Excerpted records START

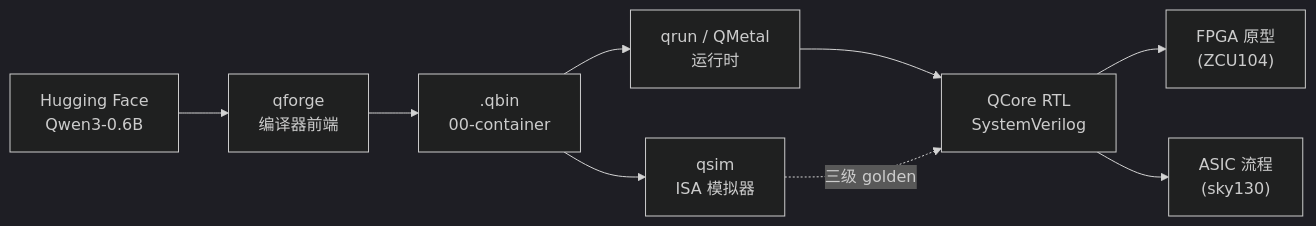
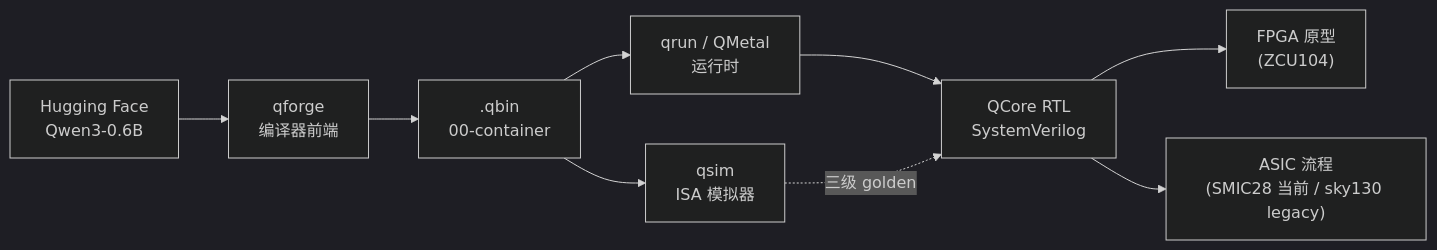
The diagram in README.md (LinckLin/OpenLPU), drawn with Mermaid (dark theme) before and after one commit. The commit also changed other lines of this file and 14 other files, not shown here.

Commit message:
ASIC: macroize matrix engine state RAMs on SMIC28

````diff
--- a/README.md
+++ b/README.md
@@ -21,11 +21,11 @@
 ```mermaid
 flowchart LR
     HF["Hugging Face<br/>Qwen3-0.6B"] --> qforge["qforge<br/>编译器前端"]
     qforge --> qbin[".qbin<br/>00-container"]
     qbin --> qsim["qsim<br/>ISA 模拟器"]
     qbin --> qrun["qrun / QMetal<br/>运行时"]
     qrun --> rtl["QCore RTL<br/>SystemVerilog"]
     qsim -. 三级 golden .-> rtl
     rtl --> fpga["FPGA 原型<br/>(ZCU104)"]
-    rtl --> asic["ASIC 流程<br/>(sky130)"]
+    rtl --> asic["ASIC 流程<br/>(SMIC28 当前 / sky130 legacy)"]
 ```
````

Excerpted records END

Brief: The records must come back exactly, with their pictures removed.

Task answer:
The diagram in README.md (LinckLin/OpenLPU), drawn with Mermaid (dark theme) before and after one commit. The commit also changed other lines of this file and 14 other files, not shown here.

Commit message:
ASIC: macroize matrix engine state RAMs on SMIC28

````diff
--- a/README.md
+++ b/README.md
@@ -21,11 +21,11 @@
 ```mermaid
 flowchart LR
     HF["Hugging Face<br/>Qwen3-0.6B"] --> qforge["qforge<br/>编译器前端"]
     qforge --> qbin[".qbin<br/>00-container"]
     qbin --> qsim["qsim<br/>ISA 模拟器"]
     qbin --> qrun["qrun / QMetal<br/>运行时"]
     qrun --> rtl["QCore RTL<br/>SystemVerilog"]
     qsim -. 三级 golden .-> rtl
     rtl --> fpga["FPGA 原型<br/>(ZCU104)"]
-    rtl --> asic["ASIC 流程<br/>(sky130)"]
+    rtl --> asic["ASIC 流程<br/>(SMIC28 当前 / sky130 legacy)"]
 ```
````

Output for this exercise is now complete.